● **Exercise directions**
Copy every line from the records below that carries the word "Syftet".

(Change detection data)
# # #

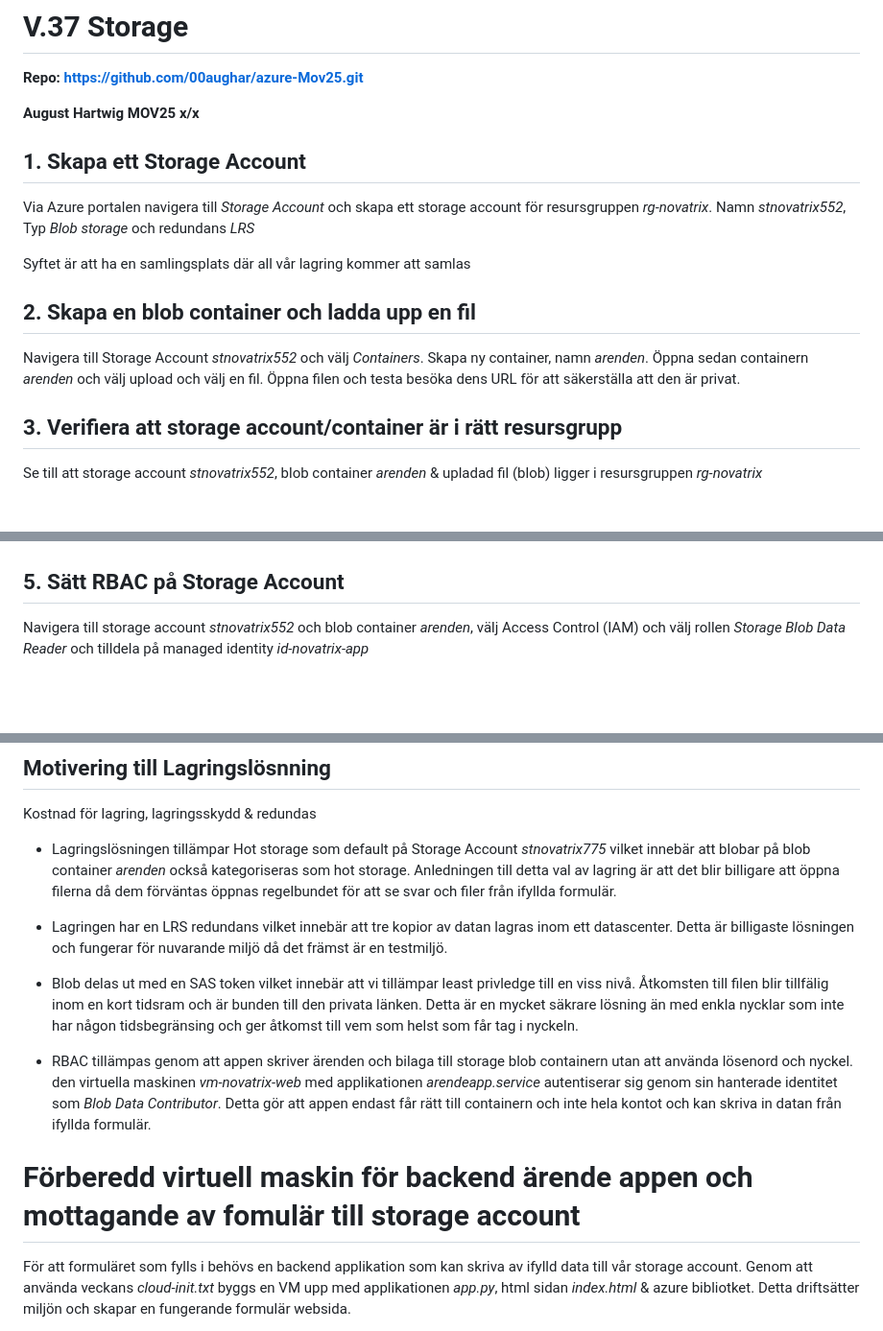
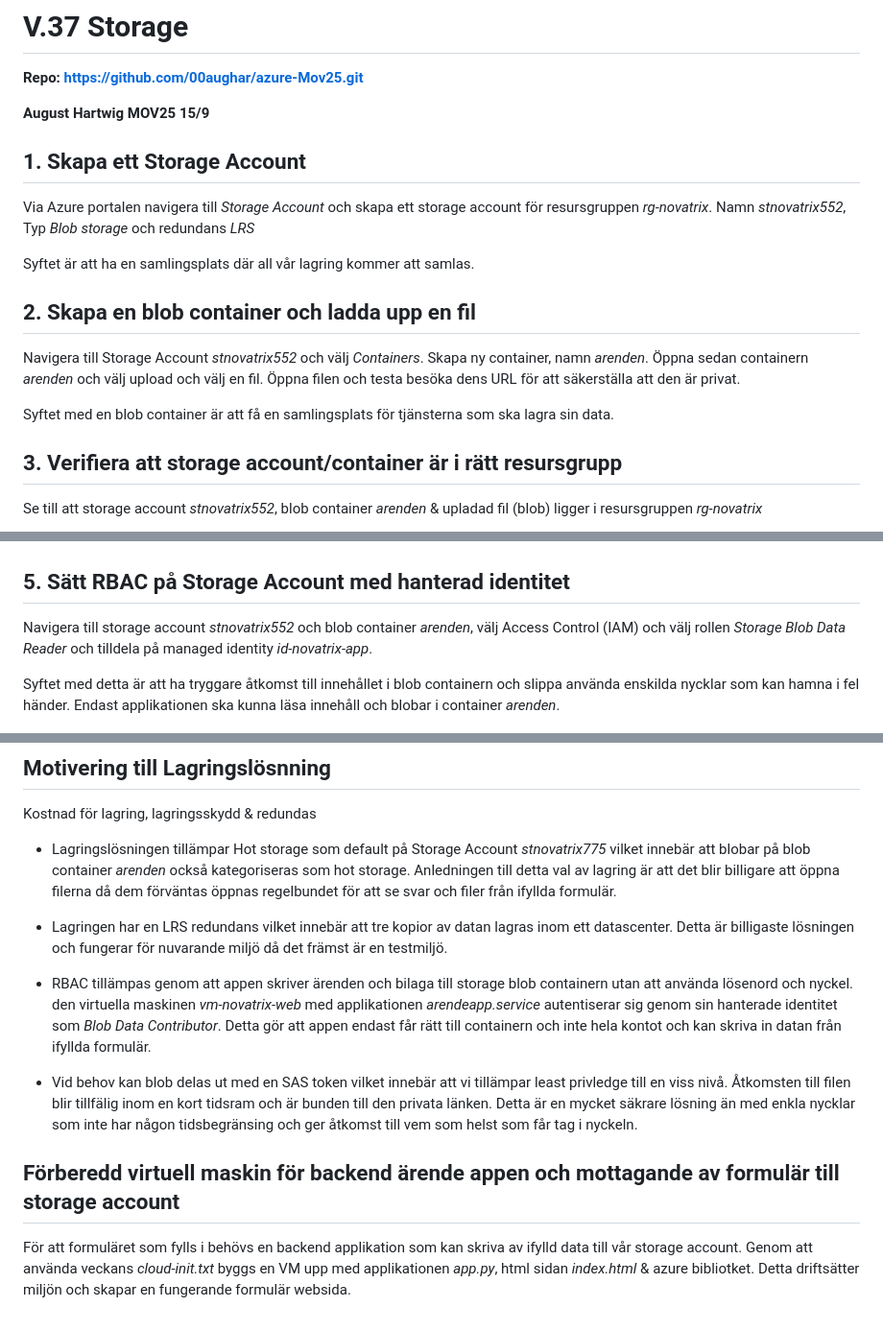
Before and after one commit to 00aughar/azure-Mov25, a Markdown page: V37/README.md, 3 parts joined by grey strips. Shown at 96% size. Drawn GitHub-style; blank space fills up the shorter version.

Commit message:
Beskrivningar

```diff
--- a/V37/README.md
+++ b/V37/README.md
@@ -4,13 +4,13 @@
 
 **August Hartwig**
 **MOV25**
-**x/x**
+**15/9**
 
 ## 1. Skapa ett Storage Account
 
 Via Azure portalen navigera till *Storage Account* och skapa ett storage account för resursgruppen *rg-novatrix*. Namn *stnovatrix552*, Typ *Blob storage* och redundans *LRS*
 
-Syftet är att ha en samlingsplats där all vår lagring kommer att samlas
+Syftet är att ha en samlingsplats där all vår lagring kommer att samlas.
 
 
 
@@ -18,7 +18,7 @@ Syftet är att ha en samlingsplats där all vår lagring kommer att samlas
 
 Navigera till Storage Account *stnovatrix552* och välj *Containers*. Skapa ny container, namn *arenden*. Öppna sedan containern *arenden* och välj upload och välj en fil. Öppna filen och testa besöka dens URL för att säkerställa att den är privat.
 
-
+Syftet med en blob container är att få en samlingsplats för tjänsterna som ska lagra sin data.
 
 ## 3. Verifiera att storage account/container är i rätt resursgrupp
 
@@ -34,9 +36,11 @@ Navigera till blob container *arenden* och välj uppladdad fil. Välj Generate S
 
 ![alt text](<SAS token.png>)
 
-## 5. Sätt RBAC på Storage Account
+## 5. Sätt RBAC på Storage Account med hanterad identitet
 
-Navigera till storage account *stnovatrix552* och blob container *arenden*, välj Access Control (IAM) och välj rollen *Storage Blob Data Reader* och tilldela på managed identity *id-novatrix-app*
+Navigera till storage account *stnovatrix552* och blob container *arenden*, välj Access Control (IAM) och välj rollen *Storage Blob Data Reader* och tilldela på managed identity *id-novatrix-app*.
+
+Syftet med detta är att ha tryggare åtkomst till innehållet i blob containern och slippa använda enskilda nycklar som kan hamna i fel händer. Endast applikationen ska kunna läsa innehåll och blobar i container *arenden*.
 
 ![alt text](<IAM form app arenden.png>)
 
@@ -116,12 +122,11 @@ Kostnad för lagring, lagringsskydd & redundas
 - Lagringslösningen tillämpar Hot storage som default på Storage Account *stnovatrix775* vilket innebär att blobar på blob container *arenden* också kategoriseras som hot storage. Anledningen till detta val av lagring är att det blir billigare att öppna filerna då dem förväntas öppnas regelbundet för att se svar och filer från ifyllda formulär.
 - Lagringen har en LRS redundans vilket innebär att tre kopior av datan lagras inom ett datascenter. Detta är billigaste lösningen och fungerar för nuvarande miljö då det främst är en testmiljö.
 
-
-- Blob delas ut med en SAS token vilket innebär att vi tillämpar least privledge till en viss nivå. Åtkomsten till filen blir tillfälig inom en kort tidsram och är bunden till den privata länken. Detta är en mycket säkrare lösning än med enkla nycklar som inte har någon tidsbegränsing och ger åtkomst till vem som helst som får tag i nyckeln.
-
 - RBAC tillämpas genom att appen skriver ärenden och bilaga till storage blob containern utan att använda lösenord och nyckel. den virtuella maskinen *vm-novatrix-web* med applikationen *arendeapp.service* autentiserar sig genom sin hanterade identitet som *Blob Data Contributor*. Detta gör att appen endast får rätt till containern och inte hela kontot och kan skriva in datan från ifyllda formulär.
 
-# Förberedd virtuell maskin för backend ärende appen och mottagande av fomulär till storage account
+- Vid behov kan blob delas ut med en SAS token vilket innebär att vi tillämpar least privledge till en viss nivå. Åtkomsten till filen blir tillfälig inom en kort tidsram och är bunden till den privata länken. Detta är en mycket säkrare lösning än med enkla nycklar som inte har någon tidsbegränsing och ger åtkomst till vem som helst som får tag i nyckeln.
+
+## Förberedd virtuell maskin för backend ärende appen och mottagande av formulär till storage account
 
 För att formuläret som fylls i behövs en backend applikation som kan skriva av ifylld data till vår storage account. Genom att använda veckans *cloud-init.txt* byggs en VM upp med applikationen *app.py*, html sidan *index.html* & azure bibliotket. Detta driftsätter miljön och skapar en fungerande formulär websida.
 
```
Also changed, not shown: other parts of V37/README.md (+12 -1 lines), V37/Bifogad bild formulär.png (added), V37/Verifiering secure transfer.png (added), V37/formulär info.png (added).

# # #

● **Exercise result**
-Syftet är att ha en samlingsplats där all vår lagring kommer att samlas
+Syftet är att ha en samlingsplats där all vår lagring kommer att samlas.
@@ -18,7 +18,7 @@ Syftet är att ha en samlingsplats där all vår lagring kommer att samlas
+Syftet med en blob container är att få en samlingsplats för tjänsterna som ska lagra sin data.
+Syftet med detta är att ha tryggare åtkomst till innehållet i blob containern och slippa använda enskilda nycklar som kan hamna i fel händer. Endast applikationen ska kunna läsa innehåll och blobar i container *arenden*.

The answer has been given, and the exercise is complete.